US dismisses lawmakers` demand for aid cut to Pakistan
The Obama Administration has dismissed demands of a group of lawmakers that US should stop aid to Pakistan in the aftermath of the killing of Osama bin Laden.
Washington: The Obama Administration has dismissed demands of a group of lawmakers that US should stop aid to Pakistan in the aftermath of the killing of Osama bin Laden.
"They are legitimate concerns. But we believe that our counter-terrorism cooperation and our assistance to Pakistan is in the long-term national security interests of the United States, as well as in the long-term interests of building a stronger, more prosperous and more democratic Pakistan," State Department spokesman Mark Toner told reporters.
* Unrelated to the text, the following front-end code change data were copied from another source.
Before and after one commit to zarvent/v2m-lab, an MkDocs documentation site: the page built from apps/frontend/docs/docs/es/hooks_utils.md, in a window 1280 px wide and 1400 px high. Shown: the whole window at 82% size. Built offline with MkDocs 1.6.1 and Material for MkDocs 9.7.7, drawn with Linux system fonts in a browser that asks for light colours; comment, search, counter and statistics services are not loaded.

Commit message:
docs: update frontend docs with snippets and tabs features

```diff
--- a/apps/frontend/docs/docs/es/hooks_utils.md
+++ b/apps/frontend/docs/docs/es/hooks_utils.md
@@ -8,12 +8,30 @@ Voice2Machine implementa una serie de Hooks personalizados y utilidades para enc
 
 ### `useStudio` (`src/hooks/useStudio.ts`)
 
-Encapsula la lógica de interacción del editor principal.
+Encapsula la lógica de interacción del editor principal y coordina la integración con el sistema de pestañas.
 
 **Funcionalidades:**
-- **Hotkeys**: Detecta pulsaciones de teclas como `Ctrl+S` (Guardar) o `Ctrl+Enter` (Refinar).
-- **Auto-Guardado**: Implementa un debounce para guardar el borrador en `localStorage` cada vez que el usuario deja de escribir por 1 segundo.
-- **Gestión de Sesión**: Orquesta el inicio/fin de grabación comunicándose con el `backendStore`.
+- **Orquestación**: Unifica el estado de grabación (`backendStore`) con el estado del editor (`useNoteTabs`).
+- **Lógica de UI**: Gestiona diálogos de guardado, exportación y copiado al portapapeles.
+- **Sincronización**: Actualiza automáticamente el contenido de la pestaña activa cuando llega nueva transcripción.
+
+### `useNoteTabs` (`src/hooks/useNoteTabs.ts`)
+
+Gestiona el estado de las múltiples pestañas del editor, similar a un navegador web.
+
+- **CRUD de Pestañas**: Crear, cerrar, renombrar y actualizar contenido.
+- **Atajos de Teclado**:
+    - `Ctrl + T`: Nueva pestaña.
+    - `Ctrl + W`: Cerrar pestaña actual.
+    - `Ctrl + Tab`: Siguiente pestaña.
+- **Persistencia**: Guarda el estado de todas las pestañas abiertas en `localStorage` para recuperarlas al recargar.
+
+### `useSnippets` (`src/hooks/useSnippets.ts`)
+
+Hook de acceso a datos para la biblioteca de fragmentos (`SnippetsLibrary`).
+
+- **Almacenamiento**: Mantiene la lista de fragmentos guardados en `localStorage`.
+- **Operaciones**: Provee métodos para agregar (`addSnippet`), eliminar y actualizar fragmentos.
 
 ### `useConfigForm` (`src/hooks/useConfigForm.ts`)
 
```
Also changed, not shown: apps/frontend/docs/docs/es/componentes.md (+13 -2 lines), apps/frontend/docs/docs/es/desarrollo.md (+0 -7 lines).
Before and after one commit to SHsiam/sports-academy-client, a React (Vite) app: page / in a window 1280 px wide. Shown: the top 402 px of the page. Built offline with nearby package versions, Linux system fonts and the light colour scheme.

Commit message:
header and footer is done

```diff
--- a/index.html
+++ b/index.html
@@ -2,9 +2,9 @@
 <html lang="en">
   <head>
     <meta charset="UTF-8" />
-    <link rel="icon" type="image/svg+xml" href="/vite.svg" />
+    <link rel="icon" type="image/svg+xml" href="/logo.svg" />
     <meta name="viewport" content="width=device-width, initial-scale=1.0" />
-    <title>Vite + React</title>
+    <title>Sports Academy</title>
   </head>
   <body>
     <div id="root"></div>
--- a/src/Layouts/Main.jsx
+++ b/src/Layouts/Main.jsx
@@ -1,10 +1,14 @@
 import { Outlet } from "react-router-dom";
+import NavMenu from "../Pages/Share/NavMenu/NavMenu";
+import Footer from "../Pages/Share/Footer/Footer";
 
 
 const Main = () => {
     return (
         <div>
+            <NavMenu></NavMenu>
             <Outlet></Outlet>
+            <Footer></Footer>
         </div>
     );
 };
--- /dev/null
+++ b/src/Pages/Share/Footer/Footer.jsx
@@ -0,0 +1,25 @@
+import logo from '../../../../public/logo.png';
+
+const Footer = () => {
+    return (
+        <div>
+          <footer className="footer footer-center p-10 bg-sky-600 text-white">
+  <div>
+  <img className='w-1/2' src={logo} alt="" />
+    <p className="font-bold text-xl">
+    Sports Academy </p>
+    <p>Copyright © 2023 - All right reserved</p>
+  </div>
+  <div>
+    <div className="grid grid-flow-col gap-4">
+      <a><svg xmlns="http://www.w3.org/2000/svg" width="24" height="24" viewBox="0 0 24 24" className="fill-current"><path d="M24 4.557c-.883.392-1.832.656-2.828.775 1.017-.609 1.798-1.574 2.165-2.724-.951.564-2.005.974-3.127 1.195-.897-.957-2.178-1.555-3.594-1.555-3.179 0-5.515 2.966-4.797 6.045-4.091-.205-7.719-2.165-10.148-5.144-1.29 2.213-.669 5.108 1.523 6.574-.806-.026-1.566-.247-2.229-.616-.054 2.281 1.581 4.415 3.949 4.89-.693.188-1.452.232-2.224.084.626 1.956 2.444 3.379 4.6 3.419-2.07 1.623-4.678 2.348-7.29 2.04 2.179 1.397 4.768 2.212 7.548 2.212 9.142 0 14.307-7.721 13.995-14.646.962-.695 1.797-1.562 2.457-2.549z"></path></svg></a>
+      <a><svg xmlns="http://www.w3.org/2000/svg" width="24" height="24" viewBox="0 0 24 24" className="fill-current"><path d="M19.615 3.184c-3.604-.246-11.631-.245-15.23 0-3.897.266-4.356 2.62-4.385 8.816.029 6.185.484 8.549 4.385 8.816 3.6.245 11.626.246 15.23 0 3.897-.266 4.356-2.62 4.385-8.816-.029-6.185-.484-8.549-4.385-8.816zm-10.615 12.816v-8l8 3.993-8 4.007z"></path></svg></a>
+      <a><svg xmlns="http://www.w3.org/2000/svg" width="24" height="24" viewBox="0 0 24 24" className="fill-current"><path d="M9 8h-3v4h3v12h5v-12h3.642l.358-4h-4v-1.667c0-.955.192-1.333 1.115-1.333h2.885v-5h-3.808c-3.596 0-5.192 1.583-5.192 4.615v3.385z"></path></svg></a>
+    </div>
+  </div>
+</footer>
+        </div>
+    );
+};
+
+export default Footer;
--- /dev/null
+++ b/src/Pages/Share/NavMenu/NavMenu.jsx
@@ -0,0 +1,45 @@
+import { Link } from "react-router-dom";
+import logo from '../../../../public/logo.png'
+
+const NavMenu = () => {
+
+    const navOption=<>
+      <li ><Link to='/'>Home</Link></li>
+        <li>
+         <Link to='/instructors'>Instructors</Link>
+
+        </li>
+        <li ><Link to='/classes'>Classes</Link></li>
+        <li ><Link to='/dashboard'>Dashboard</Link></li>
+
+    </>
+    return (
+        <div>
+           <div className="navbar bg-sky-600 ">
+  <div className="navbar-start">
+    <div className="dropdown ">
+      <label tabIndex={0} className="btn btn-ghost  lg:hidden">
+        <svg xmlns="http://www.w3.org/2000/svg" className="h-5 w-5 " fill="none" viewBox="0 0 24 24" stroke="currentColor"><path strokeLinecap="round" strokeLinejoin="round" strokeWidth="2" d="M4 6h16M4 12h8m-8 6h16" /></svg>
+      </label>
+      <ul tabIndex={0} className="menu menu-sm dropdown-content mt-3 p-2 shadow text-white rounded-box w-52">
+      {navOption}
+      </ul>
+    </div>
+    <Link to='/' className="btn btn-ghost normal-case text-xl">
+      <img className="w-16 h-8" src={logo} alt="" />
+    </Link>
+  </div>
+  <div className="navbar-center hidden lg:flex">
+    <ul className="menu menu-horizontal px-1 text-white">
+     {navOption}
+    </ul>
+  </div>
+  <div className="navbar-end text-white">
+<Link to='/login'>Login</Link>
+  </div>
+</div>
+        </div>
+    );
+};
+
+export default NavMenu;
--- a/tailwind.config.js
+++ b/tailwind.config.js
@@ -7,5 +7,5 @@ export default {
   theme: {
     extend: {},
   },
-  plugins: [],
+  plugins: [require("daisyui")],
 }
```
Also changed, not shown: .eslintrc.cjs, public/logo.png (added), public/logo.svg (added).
Following the killing of bin Laden by the US forces in Abbottabad earlier this week, at least two legislations have been introduced in the House of Representatives, which if passed, would cut all American aid to Pakistan.
None of the legislations carry the support of the administration which believes that at this point of time, the US just can`t "walk away" from this relationship, White House Press Secretary Jay Carney said.
In fact, the administration has quietly conveyed to the Congressional leadership that it would be against the US interest to cut any kind of financial aid to Pakistan.
"I think we go to the Pakistanis, which we`ve done and we say, you know, these are our concerns, and you need to address them in a clear and coherent way," Toner said, when asked how does one deal with these "legitimate concerns,".